ABOUT THIS EXERCISE =
An exact copy of every entry is needed, with the images left out.

-------------------------

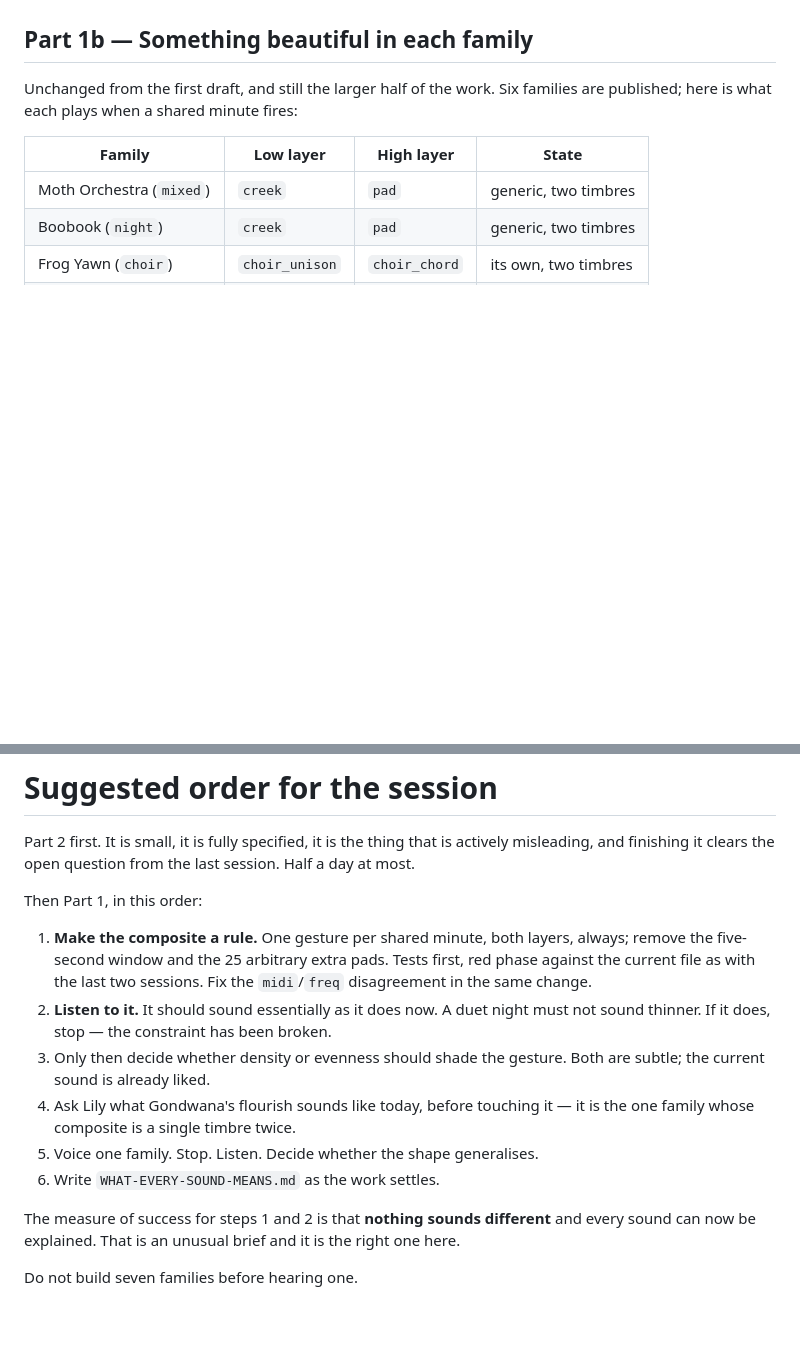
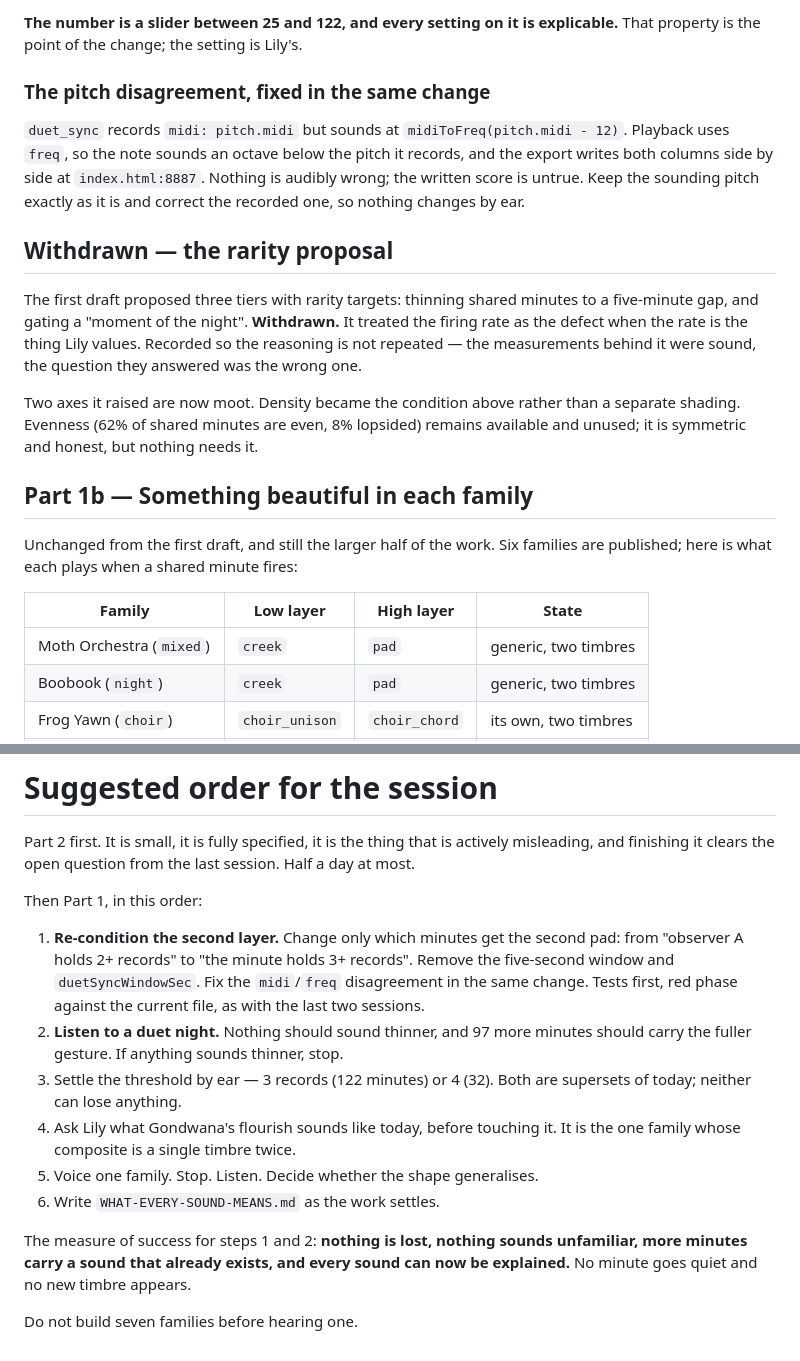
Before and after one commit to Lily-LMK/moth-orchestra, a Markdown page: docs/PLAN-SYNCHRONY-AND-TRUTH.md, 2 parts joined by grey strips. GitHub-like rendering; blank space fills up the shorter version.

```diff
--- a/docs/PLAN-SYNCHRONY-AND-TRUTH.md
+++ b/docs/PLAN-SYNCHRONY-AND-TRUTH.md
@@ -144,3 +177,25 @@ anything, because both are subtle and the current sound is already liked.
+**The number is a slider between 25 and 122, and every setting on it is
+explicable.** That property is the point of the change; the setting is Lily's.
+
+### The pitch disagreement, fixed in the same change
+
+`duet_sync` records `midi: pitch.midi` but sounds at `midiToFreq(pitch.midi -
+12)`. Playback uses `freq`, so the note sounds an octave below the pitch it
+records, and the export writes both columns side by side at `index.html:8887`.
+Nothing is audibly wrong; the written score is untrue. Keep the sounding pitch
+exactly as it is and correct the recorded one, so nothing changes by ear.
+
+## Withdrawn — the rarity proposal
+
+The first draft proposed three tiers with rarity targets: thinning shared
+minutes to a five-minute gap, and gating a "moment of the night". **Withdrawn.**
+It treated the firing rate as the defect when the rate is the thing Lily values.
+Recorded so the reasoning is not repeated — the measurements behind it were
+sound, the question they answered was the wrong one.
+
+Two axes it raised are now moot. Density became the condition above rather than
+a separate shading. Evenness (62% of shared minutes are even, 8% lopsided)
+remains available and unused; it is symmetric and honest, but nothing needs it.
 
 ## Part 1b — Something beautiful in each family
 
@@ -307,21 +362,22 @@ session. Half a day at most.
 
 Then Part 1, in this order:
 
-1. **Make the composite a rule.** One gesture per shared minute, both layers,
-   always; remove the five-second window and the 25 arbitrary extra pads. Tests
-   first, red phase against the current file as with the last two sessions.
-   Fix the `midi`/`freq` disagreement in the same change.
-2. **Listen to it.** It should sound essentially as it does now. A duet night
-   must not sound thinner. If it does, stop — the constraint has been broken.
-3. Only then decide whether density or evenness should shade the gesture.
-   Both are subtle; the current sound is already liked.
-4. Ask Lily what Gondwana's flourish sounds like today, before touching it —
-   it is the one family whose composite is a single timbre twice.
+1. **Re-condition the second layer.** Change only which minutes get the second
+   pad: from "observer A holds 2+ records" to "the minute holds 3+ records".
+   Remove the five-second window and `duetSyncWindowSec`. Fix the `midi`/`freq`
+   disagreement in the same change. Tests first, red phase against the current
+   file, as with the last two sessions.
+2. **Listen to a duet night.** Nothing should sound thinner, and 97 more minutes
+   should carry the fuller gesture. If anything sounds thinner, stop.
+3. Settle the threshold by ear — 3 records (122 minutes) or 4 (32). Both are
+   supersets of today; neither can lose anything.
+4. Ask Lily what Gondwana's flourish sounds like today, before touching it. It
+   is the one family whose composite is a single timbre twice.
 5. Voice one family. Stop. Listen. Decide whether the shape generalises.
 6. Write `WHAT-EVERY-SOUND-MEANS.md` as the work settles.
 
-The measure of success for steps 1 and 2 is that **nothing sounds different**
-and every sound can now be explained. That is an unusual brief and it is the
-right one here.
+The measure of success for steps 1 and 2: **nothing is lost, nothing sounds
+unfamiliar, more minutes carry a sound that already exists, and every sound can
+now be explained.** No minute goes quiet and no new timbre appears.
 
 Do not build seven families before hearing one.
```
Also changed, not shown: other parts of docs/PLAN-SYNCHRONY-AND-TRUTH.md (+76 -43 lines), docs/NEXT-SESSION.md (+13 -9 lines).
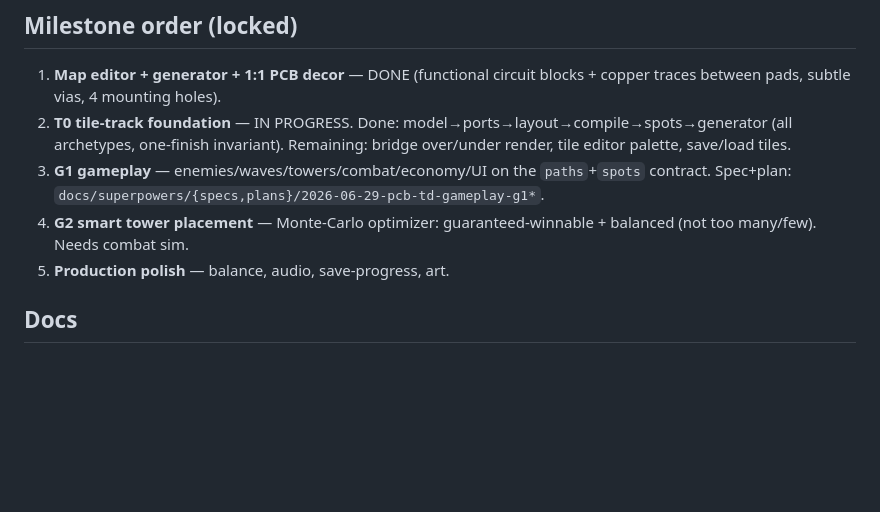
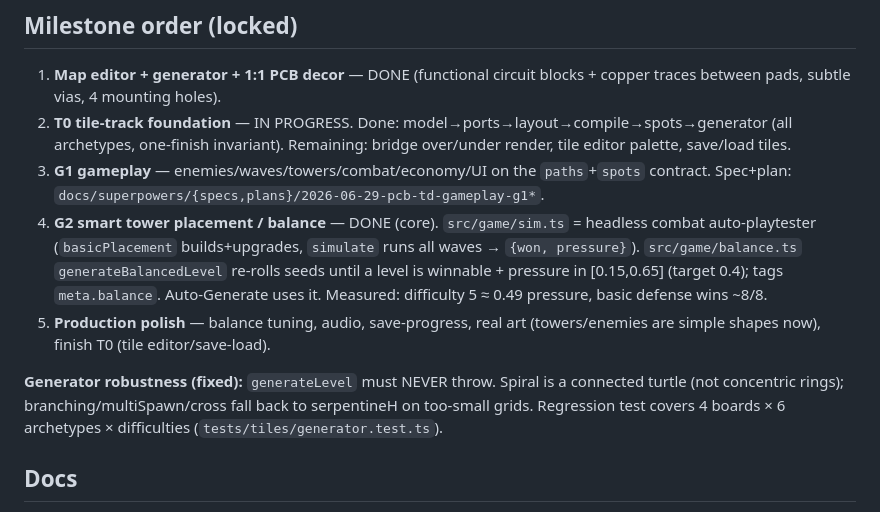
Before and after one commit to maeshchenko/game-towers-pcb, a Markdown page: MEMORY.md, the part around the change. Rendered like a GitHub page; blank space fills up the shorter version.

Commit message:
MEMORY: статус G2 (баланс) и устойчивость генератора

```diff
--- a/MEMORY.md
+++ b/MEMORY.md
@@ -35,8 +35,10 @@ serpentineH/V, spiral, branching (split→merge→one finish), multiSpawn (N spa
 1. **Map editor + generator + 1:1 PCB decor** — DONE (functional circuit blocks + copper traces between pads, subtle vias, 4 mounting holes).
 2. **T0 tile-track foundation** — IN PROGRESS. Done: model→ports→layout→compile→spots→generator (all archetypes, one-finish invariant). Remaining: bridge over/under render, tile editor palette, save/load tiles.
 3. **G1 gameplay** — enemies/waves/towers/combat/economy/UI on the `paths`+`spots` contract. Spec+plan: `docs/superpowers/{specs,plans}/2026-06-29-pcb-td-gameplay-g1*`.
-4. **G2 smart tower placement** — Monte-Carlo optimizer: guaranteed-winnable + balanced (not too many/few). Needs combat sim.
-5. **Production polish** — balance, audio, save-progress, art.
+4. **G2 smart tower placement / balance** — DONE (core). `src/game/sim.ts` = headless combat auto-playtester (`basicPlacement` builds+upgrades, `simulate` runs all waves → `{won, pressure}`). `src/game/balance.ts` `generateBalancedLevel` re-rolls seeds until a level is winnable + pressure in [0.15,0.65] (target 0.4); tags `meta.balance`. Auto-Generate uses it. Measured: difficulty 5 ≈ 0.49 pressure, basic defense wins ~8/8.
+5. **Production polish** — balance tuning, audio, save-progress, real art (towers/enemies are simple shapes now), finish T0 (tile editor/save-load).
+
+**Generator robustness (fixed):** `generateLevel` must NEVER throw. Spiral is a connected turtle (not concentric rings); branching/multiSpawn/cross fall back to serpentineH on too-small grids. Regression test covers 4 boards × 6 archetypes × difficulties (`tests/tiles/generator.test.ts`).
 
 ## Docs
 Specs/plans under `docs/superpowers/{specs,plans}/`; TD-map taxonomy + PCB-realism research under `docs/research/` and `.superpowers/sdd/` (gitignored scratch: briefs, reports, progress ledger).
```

-------------------------

RESULT FOR THIS TASK =
Before and after one commit to Lily-LMK/moth-orchestra, a Markdown page: docs/PLAN-SYNCHRONY-AND-TRUTH.md, 2 parts joined by grey strips. GitHub-like rendering; blank space fills up the shorter version.

```diff
--- a/docs/PLAN-SYNCHRONY-AND-TRUTH.md
+++ b/docs/PLAN-SYNCHRONY-AND-TRUTH.md
@@ -144,3 +177,25 @@ anything, because both are subtle and the current sound is already liked.
+**The number is a slider between 25 and 122, and every setting on it is
+explicable.** That property is the point of the change; the setting is Lily's.
+
+### The pitch disagreement, fixed in the same change
+
+`duet_sync` records `midi: pitch.midi` but sounds at `midiToFreq(pitch.midi -
+12)`. Playback uses `freq`, so the note sounds an octave below the pitch it
+records, and the export writes both columns side by side at `index.html:8887`.
+Nothing is audibly wrong; the written score is untrue. Keep the sounding pitch
+exactly as it is and correct the recorded one, so nothing changes by ear.
+
+## Withdrawn — the rarity proposal
+
+The first draft proposed three tiers with rarity targets: thinning shared
+minutes to a five-minute gap, and gating a "moment of the night". **Withdrawn.**
+It treated the firing rate as the defect when the rate is the thing Lily values.
+Recorded so the reasoning is not repeated — the measurements behind it were
+sound, the question they answered was the wrong one.
+
+Two axes it raised are now moot. Density became the condition above rather than
+a separate shading. Evenness (62% of shared minutes are even, 8% lopsided)
+remains available and unused; it is symmetric and honest, but nothing needs it.
 
 ## Part 1b — Something beautiful in each family
 
@@ -307,21 +362,22 @@ session. Half a day at most.
 
 Then Part 1, in this order:
 
-1. **Make the composite a rule.** One gesture per shared minute, both layers,
-   always; remove the five-second window and the 25 arbitrary extra pads. Tests
-   first, red phase against the current file as with the last two sessions.
-   Fix the `midi`/`freq` disagreement in the same change.
-2. **Listen to it.** It should sound essentially as it does now. A duet night
-   must not sound thinner. If it does, stop — the constraint has been broken.
-3. Only then decide whether density or evenness should shade the gesture.
-   Both are subtle; the current sound is already liked.
-4. Ask Lily what Gondwana's flourish sounds like today, before touching it —
-   it is the one family whose composite is a single timbre twice.
+1. **Re-condition the second layer.** Change only which minutes get the second
+   pad: from "observer A holds 2+ records" to "the minute holds 3+ records".
+   Remove the five-second window and `duetSyncWindowSec`. Fix the `midi`/`freq`
+   disagreement in the same change. Tests first, red phase against the current
+   file, as with the last two sessions.
+2. **Listen to a duet night.** Nothing should sound thinner, and 97 more minutes
+   should carry the fuller gesture. If anything sounds thinner, stop.
+3. Settle the threshold by ear — 3 records (122 minutes) or 4 (32). Both are
+   supersets of today; neither can lose anything.
+4. Ask Lily what Gondwana's flourish sounds like today, before touching it. It
+   is the one family whose composite is a single timbre twice.
 5. Voice one family. Stop. Listen. Decide whether the shape generalises.
 6. Write `WHAT-EVERY-SOUND-MEANS.md` as the work settles.
 
-The measure of success for steps 1 and 2 is that **nothing sounds different**
-and every sound can now be explained. That is an unusual brief and it is the
-right one here.
+The measure of success for steps 1 and 2: **nothing is lost, nothing sounds
+unfamiliar, more minutes carry a sound that already exists, and every sound can
+now be explained.** No minute goes quiet and no new timbre appears.
 
 Do not build seven families before hearing one.
```
Also changed, not shown: other parts of docs/PLAN-SYNCHRONY-AND-TRUTH.md (+76 -43 lines), docs/NEXT-SESSION.md (+13 -9 lines).
Before and after one commit to maeshchenko/game-towers-pcb, a Markdown page: MEMORY.md, the part around the change. Rendered like a GitHub page; blank space fills up the shorter version.

Commit message:
MEMORY: статус G2 (баланс) и устойчивость генератора

```diff
--- a/MEMORY.md
+++ b/MEMORY.md
@@ -35,8 +35,10 @@ serpentineH/V, spiral, branching (split→merge→one finish), multiSpawn (N spa
 1. **Map editor + generator + 1:1 PCB decor** — DONE (functional circuit blocks + copper traces between pads, subtle vias, 4 mounting holes).
 2. **T0 tile-track foundation** — IN PROGRESS. Done: model→ports→layout→compile→spots→generator (all archetypes, one-finish invariant). Remaining: bridge over/under render, tile editor palette, save/load tiles.
 3. **G1 gameplay** — enemies/waves/towers/combat/economy/UI on the `paths`+`spots` contract. Spec+plan: `docs/superpowers/{specs,plans}/2026-06-29-pcb-td-gameplay-g1*`.
-4. **G2 smart tower placement** — Monte-Carlo optimizer: guaranteed-winnable + balanced (not too many/few). Needs combat sim.
-5. **Production polish** — balance, audio, save-progress, art.
+4. **G2 smart tower placement / balance** — DONE (core). `src/game/sim.ts` = headless combat auto-playtester (`basicPlacement` builds+upgrades, `simulate` runs all waves → `{won, pressure}`). `src/game/balance.ts` `generateBalancedLevel` re-rolls seeds until a level is winnable + pressure in [0.15,0.65] (target 0.4); tags `meta.balance`. Auto-Generate uses it. Measured: difficulty 5 ≈ 0.49 pressure, basic defense wins ~8/8.
+5. **Production polish** — balance tuning, audio, save-progress, real art (towers/enemies are simple shapes now), finish T0 (tile editor/save-load).
+
+**Generator robustness (fixed):** `generateLevel` must NEVER throw. Spiral is a connected turtle (not concentric rings); branching/multiSpawn/cross fall back to serpentineH on too-small grids. Regression test covers 4 boards × 6 archetypes × difficulties (`tests/tiles/generator.test.ts`).
 
 ## Docs
 Specs/plans under `docs/superpowers/{specs,plans}/`; TD-map taxonomy + PCB-realism research under `docs/research/` and `.superpowers/sdd/` (gitignored scratch: briefs, reports, progress ledger).
```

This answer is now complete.